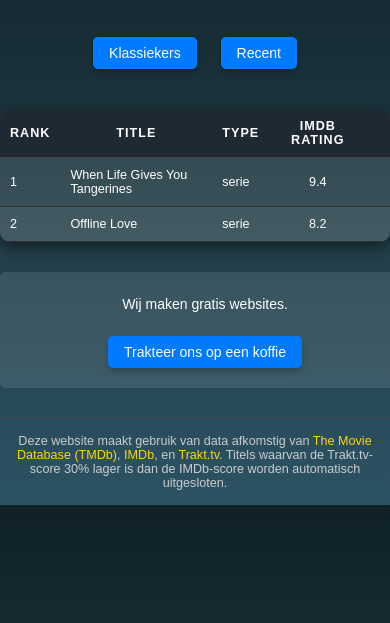
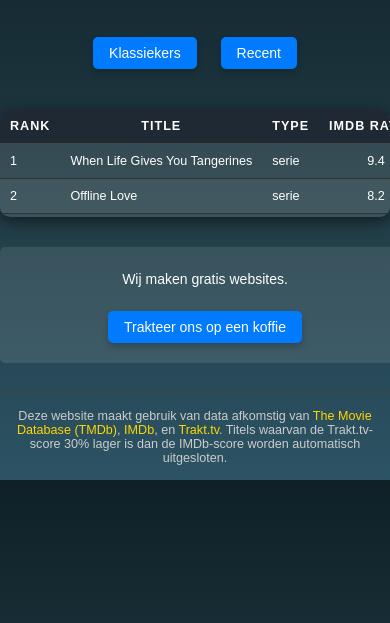
Before and after one commit to Rakkejak/hetbestevannetflix.be, a plain HTML site: page index.html in a window 390 px wide. Shown: the part 125-748 px from the top of the page. Drawn offline with Linux system fonts and the light colour scheme.

Commit message:
Update index.html

```diff
--- a/index.html
+++ b/index.html
@@ -64,12 +64,14 @@
     .leaderboard-wrapper {
       overflow-x: auto; /* Add horizontal scrolling */
       -webkit-overflow-scrolling: touch; /* Smooth scrolling on iOS */
+      white-space: nowrap; /* Prevent wrapping */
     }
     .leaderboard table {
       width: 100%;
       min-width: 600px; /* Ensure table is wide enough to scroll */
       border-collapse: collapse;
       color: #ffffff;
+      display: inline-block; /* Ensure table is inline for horizontal scrolling */
     }
     .leaderboard th {
       background: #1f2933;
@@ -169,6 +171,7 @@
       .leaderboard-wrapper {
         overflow-x: auto; /* Ensure horizontal scrolling */
         -webkit-overflow-scrolling: touch; /* Smooth scrolling on iOS */
+        white-space: nowrap; /* Prevent wrapping */
       }
       .leaderboard th, .leaderboard td {
         padding: 10px;
```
####################
Lines above that have "width": copy each of them.

       width: 100%;
       min-width: 600px; /* Ensure table is wide enough to scroll */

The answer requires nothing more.